Items from a data source:

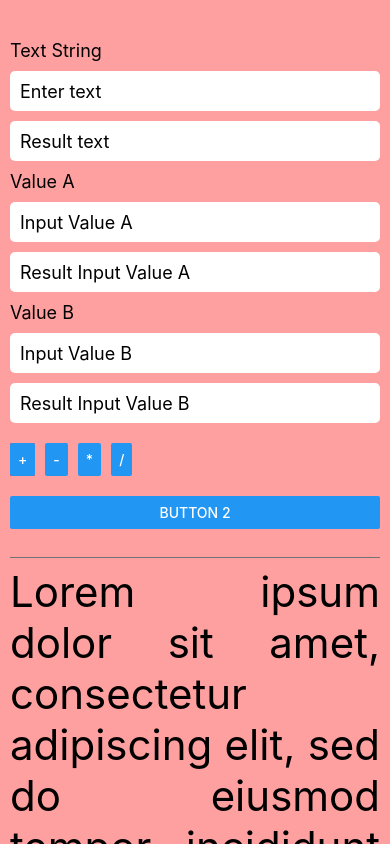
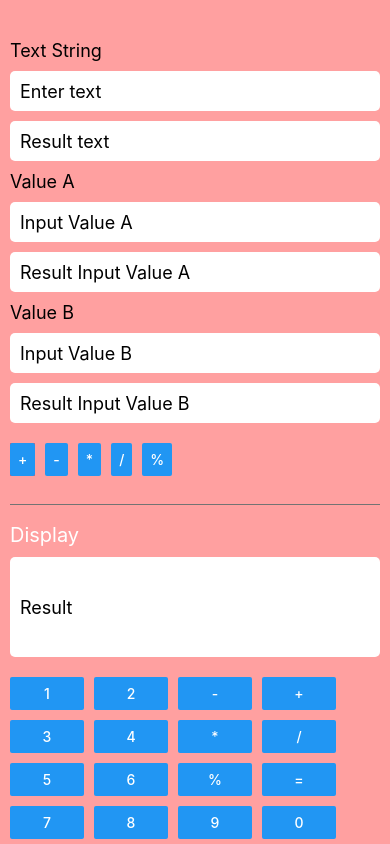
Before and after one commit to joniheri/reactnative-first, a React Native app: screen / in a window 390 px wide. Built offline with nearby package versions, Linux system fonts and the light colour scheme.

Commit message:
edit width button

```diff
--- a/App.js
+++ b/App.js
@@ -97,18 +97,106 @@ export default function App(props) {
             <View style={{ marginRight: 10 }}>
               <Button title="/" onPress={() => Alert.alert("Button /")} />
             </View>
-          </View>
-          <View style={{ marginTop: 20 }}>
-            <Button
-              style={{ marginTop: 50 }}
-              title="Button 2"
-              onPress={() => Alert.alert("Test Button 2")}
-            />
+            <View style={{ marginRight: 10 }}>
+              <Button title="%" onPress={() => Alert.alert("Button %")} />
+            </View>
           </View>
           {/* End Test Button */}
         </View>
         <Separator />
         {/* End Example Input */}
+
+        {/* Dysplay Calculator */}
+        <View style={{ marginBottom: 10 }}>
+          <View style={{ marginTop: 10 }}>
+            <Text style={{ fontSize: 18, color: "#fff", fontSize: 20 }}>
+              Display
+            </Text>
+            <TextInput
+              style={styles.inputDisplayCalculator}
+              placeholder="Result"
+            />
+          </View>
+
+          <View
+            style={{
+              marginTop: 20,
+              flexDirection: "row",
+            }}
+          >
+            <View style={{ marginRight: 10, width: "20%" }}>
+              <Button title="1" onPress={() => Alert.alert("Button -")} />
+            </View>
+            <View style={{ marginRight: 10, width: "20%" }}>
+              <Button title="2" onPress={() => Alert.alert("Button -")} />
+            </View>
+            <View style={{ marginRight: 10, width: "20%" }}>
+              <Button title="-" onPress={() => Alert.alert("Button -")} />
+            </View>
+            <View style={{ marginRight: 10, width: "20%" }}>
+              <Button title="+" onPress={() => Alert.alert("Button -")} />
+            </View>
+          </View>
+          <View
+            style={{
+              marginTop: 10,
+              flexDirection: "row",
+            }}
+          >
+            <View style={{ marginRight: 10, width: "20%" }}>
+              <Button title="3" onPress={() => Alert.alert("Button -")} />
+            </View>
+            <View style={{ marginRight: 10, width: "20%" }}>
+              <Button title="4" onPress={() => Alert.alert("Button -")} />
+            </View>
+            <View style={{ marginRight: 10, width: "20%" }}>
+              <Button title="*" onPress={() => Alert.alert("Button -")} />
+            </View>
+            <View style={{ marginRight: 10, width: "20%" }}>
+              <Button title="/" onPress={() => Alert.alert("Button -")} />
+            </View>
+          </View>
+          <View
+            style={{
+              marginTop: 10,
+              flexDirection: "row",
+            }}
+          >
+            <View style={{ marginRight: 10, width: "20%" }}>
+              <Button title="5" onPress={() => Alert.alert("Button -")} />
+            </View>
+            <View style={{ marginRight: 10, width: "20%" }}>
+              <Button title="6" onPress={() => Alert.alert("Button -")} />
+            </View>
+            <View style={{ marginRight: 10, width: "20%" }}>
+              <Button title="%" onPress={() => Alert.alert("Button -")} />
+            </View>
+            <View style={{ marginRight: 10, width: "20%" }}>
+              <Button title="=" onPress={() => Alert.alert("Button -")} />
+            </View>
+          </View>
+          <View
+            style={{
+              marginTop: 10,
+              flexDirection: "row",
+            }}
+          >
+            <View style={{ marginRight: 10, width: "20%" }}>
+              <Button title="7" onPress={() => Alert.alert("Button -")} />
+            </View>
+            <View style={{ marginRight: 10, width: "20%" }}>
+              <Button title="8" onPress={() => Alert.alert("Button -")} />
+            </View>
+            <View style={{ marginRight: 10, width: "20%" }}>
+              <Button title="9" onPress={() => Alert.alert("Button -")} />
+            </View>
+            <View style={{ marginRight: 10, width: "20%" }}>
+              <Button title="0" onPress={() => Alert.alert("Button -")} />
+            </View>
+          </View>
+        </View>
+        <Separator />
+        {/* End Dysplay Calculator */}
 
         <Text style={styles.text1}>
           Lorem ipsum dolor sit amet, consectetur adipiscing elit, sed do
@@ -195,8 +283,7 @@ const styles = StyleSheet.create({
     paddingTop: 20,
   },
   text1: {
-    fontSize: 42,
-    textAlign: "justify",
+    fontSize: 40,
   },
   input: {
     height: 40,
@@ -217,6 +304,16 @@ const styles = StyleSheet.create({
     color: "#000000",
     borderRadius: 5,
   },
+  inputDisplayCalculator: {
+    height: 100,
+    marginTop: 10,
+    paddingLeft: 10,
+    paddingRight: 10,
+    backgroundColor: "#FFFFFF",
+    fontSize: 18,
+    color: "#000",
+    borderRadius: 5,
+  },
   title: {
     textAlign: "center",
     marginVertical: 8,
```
==
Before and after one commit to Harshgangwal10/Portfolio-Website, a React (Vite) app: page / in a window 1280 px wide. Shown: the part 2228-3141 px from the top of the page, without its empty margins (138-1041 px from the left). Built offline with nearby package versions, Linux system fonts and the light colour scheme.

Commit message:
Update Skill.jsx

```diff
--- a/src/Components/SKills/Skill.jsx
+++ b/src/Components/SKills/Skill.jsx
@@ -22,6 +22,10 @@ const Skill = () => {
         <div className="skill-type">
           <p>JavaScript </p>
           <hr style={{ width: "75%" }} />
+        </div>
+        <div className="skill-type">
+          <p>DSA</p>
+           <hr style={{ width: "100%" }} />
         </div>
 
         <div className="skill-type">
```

To do:
Which lines of the entries above contain the string "light"? Copy each one.

Task output:
Before and after one commit to joniheri/reactnative-first, a React Native app: screen / in a window 390 px wide. Built offline with nearby package versions, Linux system fonts and the light colour scheme.
Before and after one commit to Harshgangwal10/Portfolio-Website, a React (Vite) app: page / in a window 1280 px wide. Shown: the part 2228-3141 px from the top of the page, without its empty margins (138-1041 px from the left). Built offline with nearby package versions, Linux system fonts and the light colour scheme.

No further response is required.